Nevertheless, despite of currently ongoing hot wars, taking a military objective by the use of fire and steel is rarely done by most professional soldiers; at least not on this side of the Atlantic. No wonder, therefore, that the military profession is increasingly simply seen as a business enterprise, a career opportunity equal to many others. And no surprise either that the utilitarian principles of the business world penetrate into the military as well. Standards of right and wrong tend to be decided by individual suitability rather than organizational interest. Self-promotion as a primary driving force for occupational action is supported by a social environment that features individualism, value relativism, and pluralism.

This publication gives an account of several topics related to the theme of military ethics. The selection ranges from basic considerations on the place and position of military ethics within a general system of ethics to subjects such as ethics and the return of strategy, the relation between conscience and obedience, and military morals versus societal values. The assortment is completed by articles on the OSCE Code of Conduct, an approach to military ethics from the part of military pedagogy, a description of the Swedish viewpoint and, last but not least, a comprehensive introduction to the understanding of ethics in military culture of India.

Together with the publication "Ethics and International Politics”, published within the Publication Series of the National Defense Academy (Literas: Vienna, 2001), the publication at hand is another effort in the subject area of military ethics to promote the overall goal of both enriching and aligning educational efforts in this field.

Since it appears that with regard to military leadership the ethical dimension will be at the core of future officer identity, the exploration of the subject of ethics, particularly in its applied form to the military world, will be continued in the future.

At last, I would like to express my gratefulness to all the presenters for their contributions, both in the seminar and in this publication. Although the opinions expressed in this volume represent the personal views of the authors and do not stand for official policies or stances on the subject matter, they should provide not only valuable substance for reflection but also direction for future dialogue and common educational activities.

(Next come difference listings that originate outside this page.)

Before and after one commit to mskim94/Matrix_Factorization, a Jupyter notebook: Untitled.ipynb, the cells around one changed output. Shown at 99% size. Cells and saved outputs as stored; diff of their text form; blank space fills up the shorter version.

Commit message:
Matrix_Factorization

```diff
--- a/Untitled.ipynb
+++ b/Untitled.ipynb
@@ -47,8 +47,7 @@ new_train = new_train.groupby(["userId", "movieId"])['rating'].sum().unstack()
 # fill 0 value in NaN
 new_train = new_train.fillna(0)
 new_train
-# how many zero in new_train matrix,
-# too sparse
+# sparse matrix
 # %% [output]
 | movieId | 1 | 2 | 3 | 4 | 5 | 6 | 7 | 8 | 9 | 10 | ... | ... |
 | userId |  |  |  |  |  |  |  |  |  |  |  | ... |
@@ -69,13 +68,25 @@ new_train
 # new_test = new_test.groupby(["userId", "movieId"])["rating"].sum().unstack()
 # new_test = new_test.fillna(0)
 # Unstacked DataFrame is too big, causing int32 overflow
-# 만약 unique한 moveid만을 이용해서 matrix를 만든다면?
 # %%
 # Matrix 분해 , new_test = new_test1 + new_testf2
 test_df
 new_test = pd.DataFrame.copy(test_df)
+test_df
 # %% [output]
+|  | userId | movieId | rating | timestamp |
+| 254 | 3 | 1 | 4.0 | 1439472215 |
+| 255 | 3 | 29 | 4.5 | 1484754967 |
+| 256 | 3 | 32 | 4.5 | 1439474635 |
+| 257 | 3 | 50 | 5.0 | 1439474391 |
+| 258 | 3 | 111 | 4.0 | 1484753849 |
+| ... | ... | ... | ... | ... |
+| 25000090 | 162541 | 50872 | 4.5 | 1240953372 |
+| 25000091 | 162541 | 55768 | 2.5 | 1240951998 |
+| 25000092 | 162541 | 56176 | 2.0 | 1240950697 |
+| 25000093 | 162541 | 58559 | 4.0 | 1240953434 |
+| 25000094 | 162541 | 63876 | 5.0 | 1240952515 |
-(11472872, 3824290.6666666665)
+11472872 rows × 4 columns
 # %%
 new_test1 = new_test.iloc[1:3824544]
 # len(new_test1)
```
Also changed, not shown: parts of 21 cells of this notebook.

Edwin R. Micewski, Brig.Gen., Ph. D., National Defense Academy, Vienna

Eigentümer und Herausgeber: Bundesministerium für Landesverteidigung | Roßauer Lände 1, 1090 Wien
Impressum | Kontakt | Datenschutz | Barrierefreiheit